The neoliberal transformation of the past three decades has been possible only through a series of interventions starting with Volcker’s use of the central banking system to destroy the bargaining power of labor through the biggest recession since WWII. Clinton set up a legal framework in the ’90s–the “intellectual property” components of the Uruguay Round of GATT, the WIPO copyright treaty and the Digital Millennium Copyright Act–without which corporate globalization would have been impossible.
Taken all together, then, the system of power we live under is the result of a series of revolutions from above imposed by the state with a level of coercion comparable to Stalin’s first Five-Year Plans.
And far from being a movement to unilaterally impose ideologically-driven controls on a spontaneously-arising system that reflects ordinary people’s desires, the twenty-year cycle of uprisings that began with the EZLN insurrection in Chiapas has been (as Immanuel Wallerstein describes it) a long-overdue counter-offensive by the global Left against a previous twenty-year statist offensive by the forces of corporate neoliberalism.
Far from requiring the seizure of state power or authoritarian social engineering to stop it, the only thing required for global corporate power to go down in flames is for states to stop what they’re doing now. Stop enforcing patent and trademark protectionism that enables corporations to outsource actually making anything for someone else, yet still be able to charge a 10,000% markup from retaining a legal monopoly on disposal of the product. Stop the looting of taxpayer-funded public services by politically connected insiders. Stop enabling neo-feudal landlords to evict peasants from land that is rightfully theirs so it can be used for cash-crop export production in contract to global agribusiness companies. Stop enforcing the music and movie industries’ copyrights.
Everything that’s being done in the way of creating a genuine successor society to corporate capitalism is being done horizontally and cooperatively, in open-source software development groups, neighborhood gardens and Permaculture operations, hackerspaces and open-source hardware development groups, community currencies, open-source sharing software, vernacular self-built housing. The most promising models for a post-capitalist society are all based on autonomism, on self-organized peer production based on the commons, on exodus and secession by the producing classes, and on prefigurative politics and the creation of counter-institutions. Compared to the waves of corporate capitalist and neoliberal revolution from above, the waves of resistance starting with the Zapatistas and running through Seattle, the Arab Spring, M15 and Occupy are incomparably more spontaneous and libertarian than the system we’re fighting.
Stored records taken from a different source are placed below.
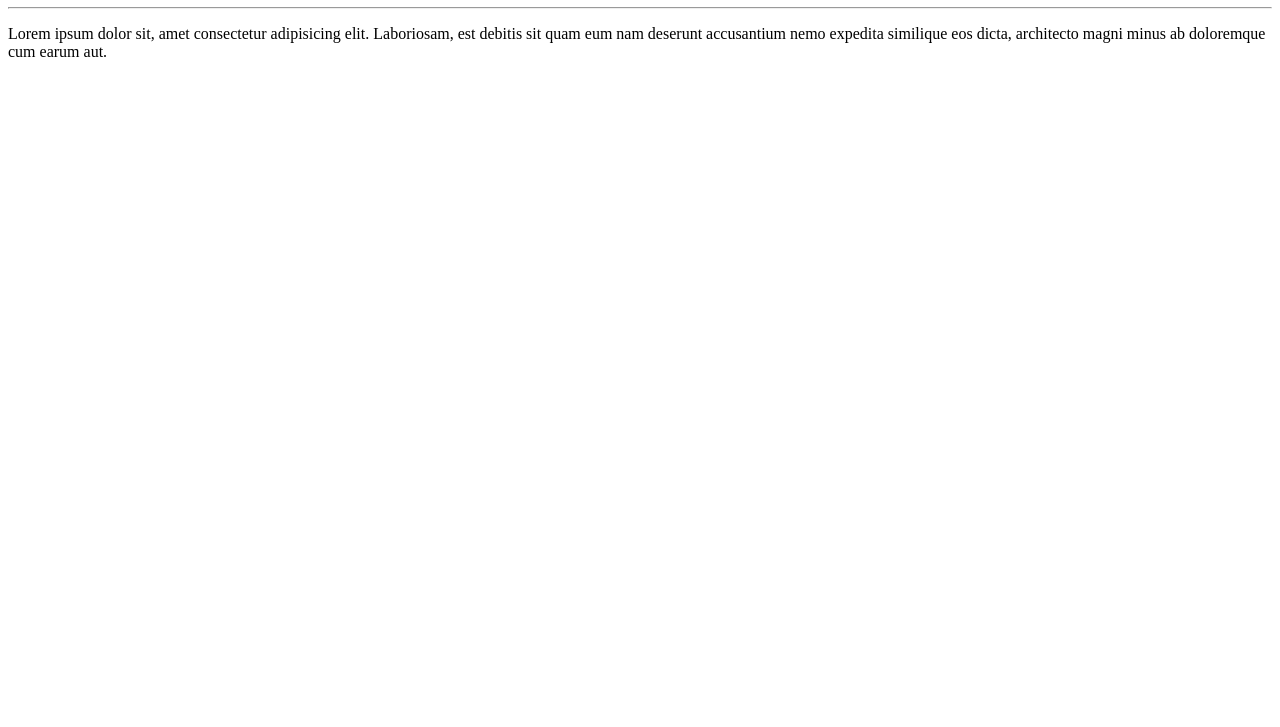
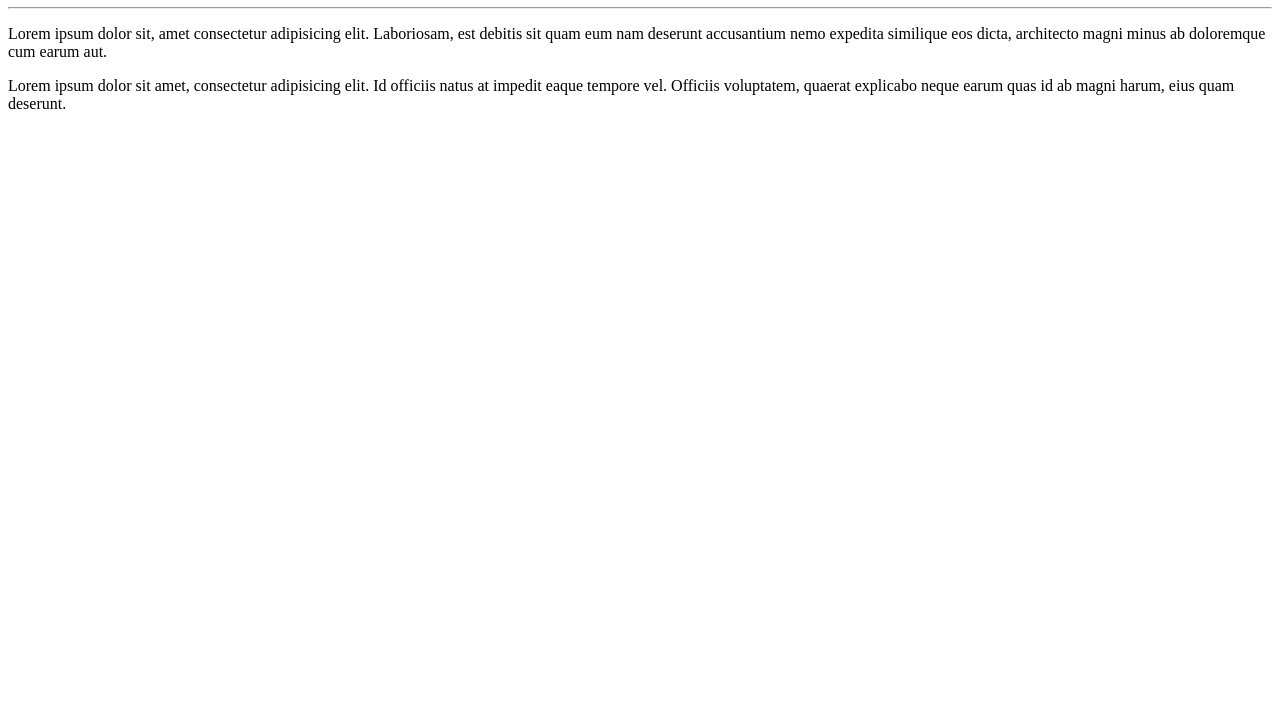
Before and after one commit to rayinocencia/Ola_Mundo, a plain HTML site: page site-exemplo/index.html in a window 1280 px wide. Shown: the part 73-800 px from the top of the page. Drawn offline with Linux system fonts and the light colour scheme.

Commit message:
Add um paragrafo

```diff
--- a/site-exemplo/index.html
+++ b/site-exemplo/index.html
@@ -11,5 +11,8 @@
   <p>
     Lorem ipsum dolor sit, amet consectetur adipisicing elit. Laboriosam, est debitis sit quam eum nam deserunt accusantium nemo expedita similique eos dicta, architecto magni minus ab doloremque cum earum aut.
   </p>
+  <p>
+    Lorem ipsum dolor sit amet, consectetur adipisicing elit. Id officiis natus at impedit eaque tempore vel. Officiis voluptatem, quaerat explicabo neque earum quas id ab magni harum, eius quam deserunt.
+  </p>
 </body>
 </html>
```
So to sum up, Mr. Gillespie. I know one thing about the “basic laws of economics” — the global corporate economy we live under now couldn’t survive for a day without massive and ongoing intervention by the state. The corporate capitalism you defend was put into place by an all-out war on the longings of the human heart every bit as much as the Iron Curtain, as evidenced by our slogans of “Ya Basta!” and “Another world is possible”–and every bit as doomed to fall. And we’ll put down the slide-rule just as soon as we take it from the cold, dead hands of the people who created the system you defend.